Find and copy each line of the records where the string "index" shows up.

** Opening Supplied data block **

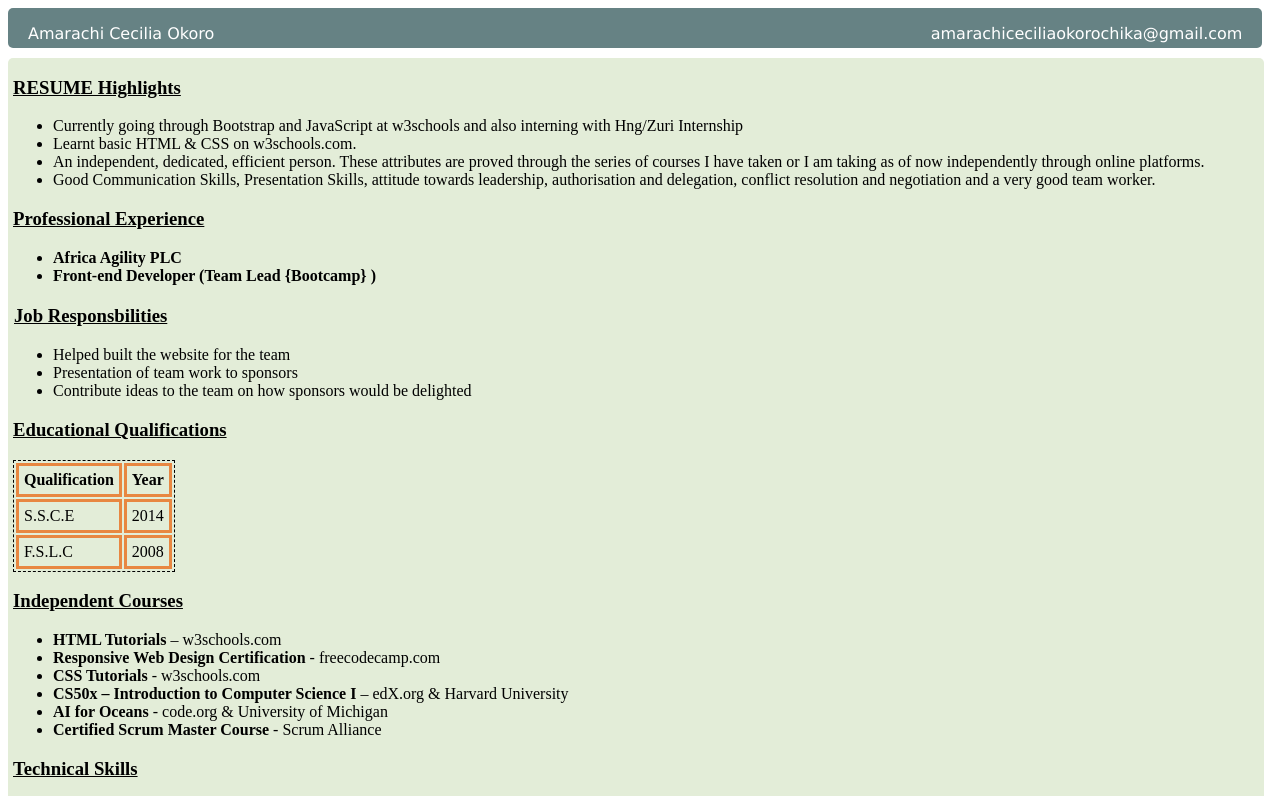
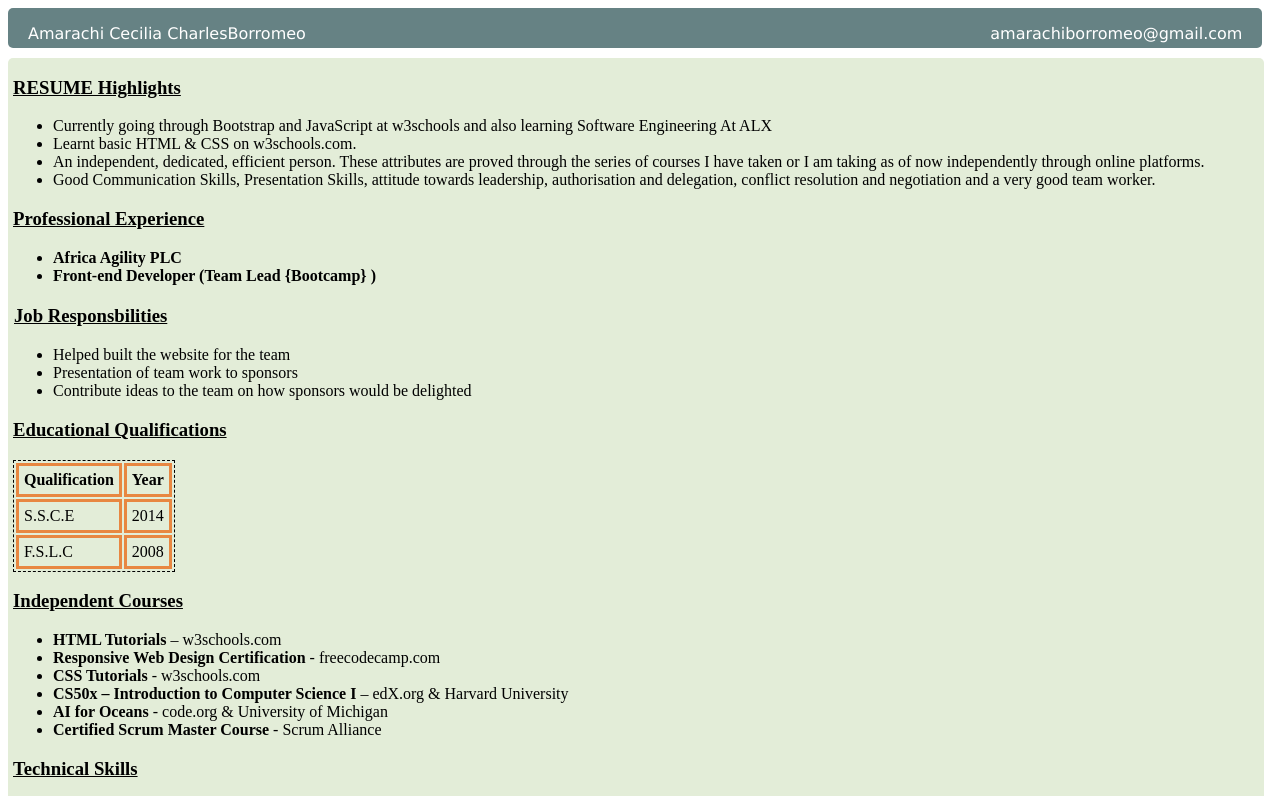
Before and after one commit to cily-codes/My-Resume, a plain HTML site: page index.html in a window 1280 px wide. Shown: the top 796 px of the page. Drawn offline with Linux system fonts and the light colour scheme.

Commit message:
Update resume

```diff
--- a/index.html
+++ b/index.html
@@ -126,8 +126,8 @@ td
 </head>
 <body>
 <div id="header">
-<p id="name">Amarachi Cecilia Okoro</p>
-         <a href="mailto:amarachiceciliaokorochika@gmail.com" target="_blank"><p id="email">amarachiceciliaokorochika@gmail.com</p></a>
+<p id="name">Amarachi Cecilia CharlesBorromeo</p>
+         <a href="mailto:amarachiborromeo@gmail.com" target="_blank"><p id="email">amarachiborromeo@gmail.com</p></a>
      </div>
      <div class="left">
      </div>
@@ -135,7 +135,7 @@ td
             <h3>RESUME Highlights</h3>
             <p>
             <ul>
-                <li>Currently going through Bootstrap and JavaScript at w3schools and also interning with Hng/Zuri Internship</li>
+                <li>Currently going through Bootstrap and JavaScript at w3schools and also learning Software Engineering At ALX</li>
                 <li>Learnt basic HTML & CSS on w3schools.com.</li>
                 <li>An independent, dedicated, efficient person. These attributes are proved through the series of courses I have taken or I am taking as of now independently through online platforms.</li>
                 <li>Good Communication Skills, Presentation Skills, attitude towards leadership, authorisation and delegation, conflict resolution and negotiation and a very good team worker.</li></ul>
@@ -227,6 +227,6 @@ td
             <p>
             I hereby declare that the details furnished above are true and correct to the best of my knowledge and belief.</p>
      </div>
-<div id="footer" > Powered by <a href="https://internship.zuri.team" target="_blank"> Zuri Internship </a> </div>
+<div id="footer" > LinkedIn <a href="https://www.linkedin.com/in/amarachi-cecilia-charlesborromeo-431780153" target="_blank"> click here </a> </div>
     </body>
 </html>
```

** Closing Supplied data block **
** Opening Supplied data block **

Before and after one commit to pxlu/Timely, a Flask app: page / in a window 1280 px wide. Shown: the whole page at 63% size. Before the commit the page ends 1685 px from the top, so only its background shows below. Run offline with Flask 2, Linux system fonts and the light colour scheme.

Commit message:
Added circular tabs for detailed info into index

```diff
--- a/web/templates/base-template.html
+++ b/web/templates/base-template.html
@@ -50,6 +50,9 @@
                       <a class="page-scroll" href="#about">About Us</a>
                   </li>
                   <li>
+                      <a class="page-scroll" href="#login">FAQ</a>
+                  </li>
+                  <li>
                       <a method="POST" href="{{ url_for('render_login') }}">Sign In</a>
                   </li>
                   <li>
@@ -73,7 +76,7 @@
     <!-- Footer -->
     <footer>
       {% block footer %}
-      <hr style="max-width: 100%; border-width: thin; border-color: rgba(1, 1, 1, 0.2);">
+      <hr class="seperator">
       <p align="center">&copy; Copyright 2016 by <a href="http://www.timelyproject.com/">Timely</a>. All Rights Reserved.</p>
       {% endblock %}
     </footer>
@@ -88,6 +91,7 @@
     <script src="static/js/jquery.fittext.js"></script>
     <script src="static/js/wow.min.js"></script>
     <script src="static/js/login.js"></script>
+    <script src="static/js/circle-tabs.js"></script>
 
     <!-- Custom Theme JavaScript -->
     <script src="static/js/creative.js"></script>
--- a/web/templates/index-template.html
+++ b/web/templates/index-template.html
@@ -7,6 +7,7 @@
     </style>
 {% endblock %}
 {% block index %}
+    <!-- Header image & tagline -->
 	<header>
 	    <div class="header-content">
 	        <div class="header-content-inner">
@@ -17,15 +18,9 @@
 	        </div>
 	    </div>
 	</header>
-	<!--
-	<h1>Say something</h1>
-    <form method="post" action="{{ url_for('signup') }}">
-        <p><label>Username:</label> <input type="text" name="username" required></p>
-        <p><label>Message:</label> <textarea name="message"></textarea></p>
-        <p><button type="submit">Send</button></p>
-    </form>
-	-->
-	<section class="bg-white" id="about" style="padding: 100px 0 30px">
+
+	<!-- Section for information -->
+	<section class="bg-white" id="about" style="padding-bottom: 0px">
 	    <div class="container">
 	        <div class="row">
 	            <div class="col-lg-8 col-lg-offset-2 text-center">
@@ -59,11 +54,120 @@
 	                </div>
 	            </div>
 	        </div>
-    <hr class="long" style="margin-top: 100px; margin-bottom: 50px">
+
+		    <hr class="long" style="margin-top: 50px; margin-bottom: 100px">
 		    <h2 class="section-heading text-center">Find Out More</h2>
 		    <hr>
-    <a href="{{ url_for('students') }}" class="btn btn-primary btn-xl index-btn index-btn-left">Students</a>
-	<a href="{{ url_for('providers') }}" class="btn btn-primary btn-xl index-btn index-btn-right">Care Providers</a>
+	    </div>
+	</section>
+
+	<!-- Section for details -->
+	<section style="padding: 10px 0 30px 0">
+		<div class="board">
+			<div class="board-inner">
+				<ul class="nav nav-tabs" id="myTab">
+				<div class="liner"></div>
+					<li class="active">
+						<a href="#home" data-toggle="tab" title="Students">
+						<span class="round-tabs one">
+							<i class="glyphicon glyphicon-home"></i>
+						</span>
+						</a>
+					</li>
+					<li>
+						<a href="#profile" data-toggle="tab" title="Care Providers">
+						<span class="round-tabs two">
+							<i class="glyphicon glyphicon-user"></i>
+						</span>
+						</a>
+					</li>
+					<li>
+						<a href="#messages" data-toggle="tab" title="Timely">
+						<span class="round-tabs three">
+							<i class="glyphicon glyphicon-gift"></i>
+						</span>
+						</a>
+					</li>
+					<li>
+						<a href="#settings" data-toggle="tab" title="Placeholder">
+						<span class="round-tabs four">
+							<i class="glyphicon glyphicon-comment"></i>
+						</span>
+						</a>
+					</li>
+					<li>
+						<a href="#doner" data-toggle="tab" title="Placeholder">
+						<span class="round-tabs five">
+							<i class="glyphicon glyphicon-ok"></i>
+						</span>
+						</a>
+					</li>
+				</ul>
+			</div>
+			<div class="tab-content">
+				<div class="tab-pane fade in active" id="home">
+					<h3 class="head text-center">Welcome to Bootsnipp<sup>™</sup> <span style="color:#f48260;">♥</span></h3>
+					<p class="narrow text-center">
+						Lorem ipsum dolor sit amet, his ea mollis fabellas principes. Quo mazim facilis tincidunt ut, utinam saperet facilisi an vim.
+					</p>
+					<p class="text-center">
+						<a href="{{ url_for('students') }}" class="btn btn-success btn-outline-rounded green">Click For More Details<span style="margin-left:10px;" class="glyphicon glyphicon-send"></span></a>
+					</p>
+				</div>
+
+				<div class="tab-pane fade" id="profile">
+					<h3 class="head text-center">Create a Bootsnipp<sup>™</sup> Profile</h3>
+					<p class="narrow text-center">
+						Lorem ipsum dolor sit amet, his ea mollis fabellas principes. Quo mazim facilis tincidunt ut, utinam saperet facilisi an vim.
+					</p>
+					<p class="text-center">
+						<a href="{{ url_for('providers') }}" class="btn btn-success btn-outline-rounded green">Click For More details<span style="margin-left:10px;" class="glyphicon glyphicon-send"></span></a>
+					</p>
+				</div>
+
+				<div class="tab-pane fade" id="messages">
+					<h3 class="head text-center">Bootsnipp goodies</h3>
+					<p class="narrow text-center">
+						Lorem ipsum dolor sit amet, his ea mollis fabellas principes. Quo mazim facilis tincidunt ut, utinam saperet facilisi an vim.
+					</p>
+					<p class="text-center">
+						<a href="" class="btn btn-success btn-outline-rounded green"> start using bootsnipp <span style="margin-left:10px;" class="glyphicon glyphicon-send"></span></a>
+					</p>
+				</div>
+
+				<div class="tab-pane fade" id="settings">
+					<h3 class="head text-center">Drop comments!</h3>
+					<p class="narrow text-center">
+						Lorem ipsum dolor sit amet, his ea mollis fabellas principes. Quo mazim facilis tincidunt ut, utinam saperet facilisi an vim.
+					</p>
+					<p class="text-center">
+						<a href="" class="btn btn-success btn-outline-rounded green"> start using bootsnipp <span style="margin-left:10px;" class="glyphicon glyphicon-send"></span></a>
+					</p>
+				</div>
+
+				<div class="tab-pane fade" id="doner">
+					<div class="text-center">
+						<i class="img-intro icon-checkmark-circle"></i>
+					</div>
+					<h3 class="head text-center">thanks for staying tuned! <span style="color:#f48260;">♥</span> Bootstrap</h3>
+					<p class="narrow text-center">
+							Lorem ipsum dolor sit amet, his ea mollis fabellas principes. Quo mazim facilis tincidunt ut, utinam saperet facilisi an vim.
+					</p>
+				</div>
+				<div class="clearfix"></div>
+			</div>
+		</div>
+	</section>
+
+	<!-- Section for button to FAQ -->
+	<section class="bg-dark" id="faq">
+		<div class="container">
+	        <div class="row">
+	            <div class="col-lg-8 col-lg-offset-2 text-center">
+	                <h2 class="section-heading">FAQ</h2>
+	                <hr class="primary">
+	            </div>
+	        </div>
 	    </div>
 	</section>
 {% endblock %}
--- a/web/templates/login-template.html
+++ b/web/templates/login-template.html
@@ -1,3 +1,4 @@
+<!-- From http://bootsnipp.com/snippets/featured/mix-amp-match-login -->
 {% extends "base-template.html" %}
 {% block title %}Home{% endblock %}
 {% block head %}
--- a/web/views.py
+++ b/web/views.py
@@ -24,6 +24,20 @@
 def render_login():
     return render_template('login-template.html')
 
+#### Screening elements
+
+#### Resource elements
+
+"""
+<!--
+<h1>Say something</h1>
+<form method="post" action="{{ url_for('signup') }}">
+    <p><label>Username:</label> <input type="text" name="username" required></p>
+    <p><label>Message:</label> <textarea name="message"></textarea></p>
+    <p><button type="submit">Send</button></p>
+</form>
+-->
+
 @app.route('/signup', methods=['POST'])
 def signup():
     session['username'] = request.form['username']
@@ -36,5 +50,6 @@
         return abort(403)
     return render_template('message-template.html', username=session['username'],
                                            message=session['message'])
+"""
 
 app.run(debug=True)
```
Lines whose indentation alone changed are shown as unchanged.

** Closing Supplied data block **

Task response.
Before and after one commit to cily-codes/My-Resume, a plain HTML site: page index.html in a window 1280 px wide. Shown: the top 796 px of the page. Drawn offline with Linux system fonts and the light colour scheme.
--- a/index.html
+++ b/index.html
Added circular tabs for detailed info into index
--- a/web/templates/index-template.html
+++ b/web/templates/index-template.html
 {% block index %}
-    <a href="{{ url_for('students') }}" class="btn btn-primary btn-xl index-btn index-btn-left">Students</a>
-	<a href="{{ url_for('providers') }}" class="btn btn-primary btn-xl index-btn index-btn-right">Care Providers</a>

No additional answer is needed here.